Protein Crystal Manipulation Projects


Image of a microshovel

Fig.1: A miscroshovel

Design of a microshovel tip

Fig.2: Microshovel tip design

Silicon wafer with microshovels

Fig.3: Silicon wafer with microshovels

We have developed novel and unique tools for protein crystal manipulation, called microshovels, which are fabricated from a single-crystal silicon wafer. We have successfully used them to perform both crystal mounting and streak seeding.

The microshovels were designed and drawn using the AutoCAD software package (Autodesk). More than 30 different types of microshovels were designed which differed in the shape and the size or their tooltips. The sizes of the fabricated microshovels range from 50 to 280um in length, from 7 to 40um in height, and 300um in width, because these dimensions cover the expected range of protein crystal sizes we would manipulate. The square notches at the bottom of the tool stem encode the shape and the size of the tip so that the microshovels can be easily distinguished by eye or an automatic reading device.

The manufacturing process began with transferring the CAD design onto a 100 x 100mm quartz photomask. Then a front-side photo-lithography was performed on a silicon wafer of 100mm diameter and 300um thickness (which translated to the tool width). The wafer was coated with photoresist, spun in a centrifuge and baked to achieve a uniform coating layer of approximately 10um on each side. One side (the front) was exposed to the pattern from the photomask and developed, while the other side was bonded to a larger sacrificial silicon wafer and the package was processed with deep reactive ion etching (DRIE) leaving the microtools only adherent to the larger wafer. Finally, the microshovels were detached and cleaned up from the bond and the photoresist in an acetone bath.

X-ray diffraction patterns

Fig.4: X-ray diffraction patterns

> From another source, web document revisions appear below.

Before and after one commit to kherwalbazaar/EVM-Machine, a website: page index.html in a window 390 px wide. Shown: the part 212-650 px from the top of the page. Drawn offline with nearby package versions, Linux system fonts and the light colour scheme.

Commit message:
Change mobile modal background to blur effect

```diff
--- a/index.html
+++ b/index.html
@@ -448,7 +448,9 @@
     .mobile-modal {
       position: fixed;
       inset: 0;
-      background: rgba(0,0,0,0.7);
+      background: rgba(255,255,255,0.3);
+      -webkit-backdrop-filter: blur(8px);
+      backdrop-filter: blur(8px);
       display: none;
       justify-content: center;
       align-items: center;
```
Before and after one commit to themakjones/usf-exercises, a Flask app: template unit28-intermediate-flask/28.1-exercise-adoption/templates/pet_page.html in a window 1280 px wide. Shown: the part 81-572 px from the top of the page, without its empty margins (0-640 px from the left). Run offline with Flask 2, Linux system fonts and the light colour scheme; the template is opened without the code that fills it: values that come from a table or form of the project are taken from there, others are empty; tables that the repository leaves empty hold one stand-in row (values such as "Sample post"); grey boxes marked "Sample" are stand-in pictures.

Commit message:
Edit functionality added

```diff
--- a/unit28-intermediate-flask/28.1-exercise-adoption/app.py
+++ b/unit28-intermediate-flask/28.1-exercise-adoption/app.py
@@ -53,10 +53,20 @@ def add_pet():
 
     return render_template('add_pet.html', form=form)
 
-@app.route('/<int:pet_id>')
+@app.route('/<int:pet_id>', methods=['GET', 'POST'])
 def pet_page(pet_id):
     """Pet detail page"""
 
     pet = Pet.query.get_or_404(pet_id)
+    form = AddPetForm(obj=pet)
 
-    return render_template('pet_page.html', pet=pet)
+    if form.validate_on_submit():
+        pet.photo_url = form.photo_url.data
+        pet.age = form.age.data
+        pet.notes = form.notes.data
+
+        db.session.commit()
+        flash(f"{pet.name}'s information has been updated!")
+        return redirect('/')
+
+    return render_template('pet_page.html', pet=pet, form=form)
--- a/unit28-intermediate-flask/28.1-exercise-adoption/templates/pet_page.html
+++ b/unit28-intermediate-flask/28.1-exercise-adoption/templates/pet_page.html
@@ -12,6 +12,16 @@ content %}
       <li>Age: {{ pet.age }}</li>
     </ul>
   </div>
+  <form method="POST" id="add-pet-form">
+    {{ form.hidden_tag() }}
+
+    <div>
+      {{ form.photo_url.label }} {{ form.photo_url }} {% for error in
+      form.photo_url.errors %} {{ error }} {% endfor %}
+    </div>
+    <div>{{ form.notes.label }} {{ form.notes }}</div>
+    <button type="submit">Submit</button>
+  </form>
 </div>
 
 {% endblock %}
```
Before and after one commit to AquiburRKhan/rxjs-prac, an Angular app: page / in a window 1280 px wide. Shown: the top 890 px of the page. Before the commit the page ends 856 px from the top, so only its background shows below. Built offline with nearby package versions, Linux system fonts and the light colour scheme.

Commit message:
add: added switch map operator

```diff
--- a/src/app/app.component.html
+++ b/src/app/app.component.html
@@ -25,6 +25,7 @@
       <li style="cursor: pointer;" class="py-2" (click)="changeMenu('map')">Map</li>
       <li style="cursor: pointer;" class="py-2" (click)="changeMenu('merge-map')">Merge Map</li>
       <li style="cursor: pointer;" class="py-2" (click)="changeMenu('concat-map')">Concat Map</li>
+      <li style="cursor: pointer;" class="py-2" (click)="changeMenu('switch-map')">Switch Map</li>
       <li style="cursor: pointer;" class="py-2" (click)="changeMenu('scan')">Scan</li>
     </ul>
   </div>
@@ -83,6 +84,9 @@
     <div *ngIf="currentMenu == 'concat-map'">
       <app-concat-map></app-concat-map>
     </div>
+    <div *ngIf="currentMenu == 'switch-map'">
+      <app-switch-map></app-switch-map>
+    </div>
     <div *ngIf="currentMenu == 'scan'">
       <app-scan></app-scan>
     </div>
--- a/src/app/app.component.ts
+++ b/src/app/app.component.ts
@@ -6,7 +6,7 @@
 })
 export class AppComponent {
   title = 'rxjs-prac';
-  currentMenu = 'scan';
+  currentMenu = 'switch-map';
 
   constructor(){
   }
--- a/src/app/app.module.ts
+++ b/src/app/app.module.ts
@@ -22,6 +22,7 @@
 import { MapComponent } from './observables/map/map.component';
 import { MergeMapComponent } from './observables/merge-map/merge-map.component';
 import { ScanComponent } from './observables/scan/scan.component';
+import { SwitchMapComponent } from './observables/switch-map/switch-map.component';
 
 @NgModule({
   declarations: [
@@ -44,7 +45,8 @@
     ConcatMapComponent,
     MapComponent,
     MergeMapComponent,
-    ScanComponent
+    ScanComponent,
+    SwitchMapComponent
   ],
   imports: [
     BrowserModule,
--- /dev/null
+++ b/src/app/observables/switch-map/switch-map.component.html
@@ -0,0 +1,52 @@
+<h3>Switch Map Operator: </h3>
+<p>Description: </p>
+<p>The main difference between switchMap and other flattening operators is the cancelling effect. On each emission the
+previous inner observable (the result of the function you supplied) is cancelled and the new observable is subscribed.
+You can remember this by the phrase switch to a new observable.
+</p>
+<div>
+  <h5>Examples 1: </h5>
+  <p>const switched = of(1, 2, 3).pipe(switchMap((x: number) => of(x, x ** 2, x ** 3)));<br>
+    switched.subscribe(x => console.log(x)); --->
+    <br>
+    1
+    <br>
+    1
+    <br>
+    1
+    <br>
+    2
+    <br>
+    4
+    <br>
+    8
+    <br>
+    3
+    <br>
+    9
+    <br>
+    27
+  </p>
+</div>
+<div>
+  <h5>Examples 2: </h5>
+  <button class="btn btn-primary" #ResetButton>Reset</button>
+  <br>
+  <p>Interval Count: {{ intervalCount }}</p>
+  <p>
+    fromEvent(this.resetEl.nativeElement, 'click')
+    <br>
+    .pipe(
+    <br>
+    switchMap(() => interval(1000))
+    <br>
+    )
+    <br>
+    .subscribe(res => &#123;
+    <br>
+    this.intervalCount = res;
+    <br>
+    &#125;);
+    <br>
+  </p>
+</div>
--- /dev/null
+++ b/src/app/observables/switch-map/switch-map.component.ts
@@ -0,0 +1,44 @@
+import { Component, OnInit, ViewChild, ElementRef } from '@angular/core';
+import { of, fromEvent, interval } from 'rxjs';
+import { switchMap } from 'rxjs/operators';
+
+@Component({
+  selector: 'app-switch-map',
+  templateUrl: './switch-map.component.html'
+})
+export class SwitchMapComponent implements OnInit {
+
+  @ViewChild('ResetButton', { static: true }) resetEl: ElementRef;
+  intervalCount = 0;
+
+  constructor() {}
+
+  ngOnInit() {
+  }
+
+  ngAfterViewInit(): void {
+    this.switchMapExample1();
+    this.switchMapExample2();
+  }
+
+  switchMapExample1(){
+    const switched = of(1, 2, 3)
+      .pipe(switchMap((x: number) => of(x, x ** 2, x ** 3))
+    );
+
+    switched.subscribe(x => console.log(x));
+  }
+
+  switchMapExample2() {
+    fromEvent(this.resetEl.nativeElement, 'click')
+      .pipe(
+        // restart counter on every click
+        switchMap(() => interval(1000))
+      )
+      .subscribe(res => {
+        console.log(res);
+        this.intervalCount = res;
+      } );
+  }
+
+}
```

One major advantage microshovels have over nylon loops, which are typically used for mounting and X-ray data collection, is that silicon causes less background X-ray diffraction, which is of great help during the data collection process. Figure 4 shows the X-ray diffraction patterns of an empty 10um CryoLoop from Hampton Research and an empty silicon microshovel for comparison. Another advantage of microshovels is that MEMS technology allows for better control and consistency of the shape and size of the tool when it is manufactured. Additionally, the rigidity of silicon as compared to nylon makes the tool usable for dislodging adherent crystals --- another common issue that comes up during the crystal mounting process.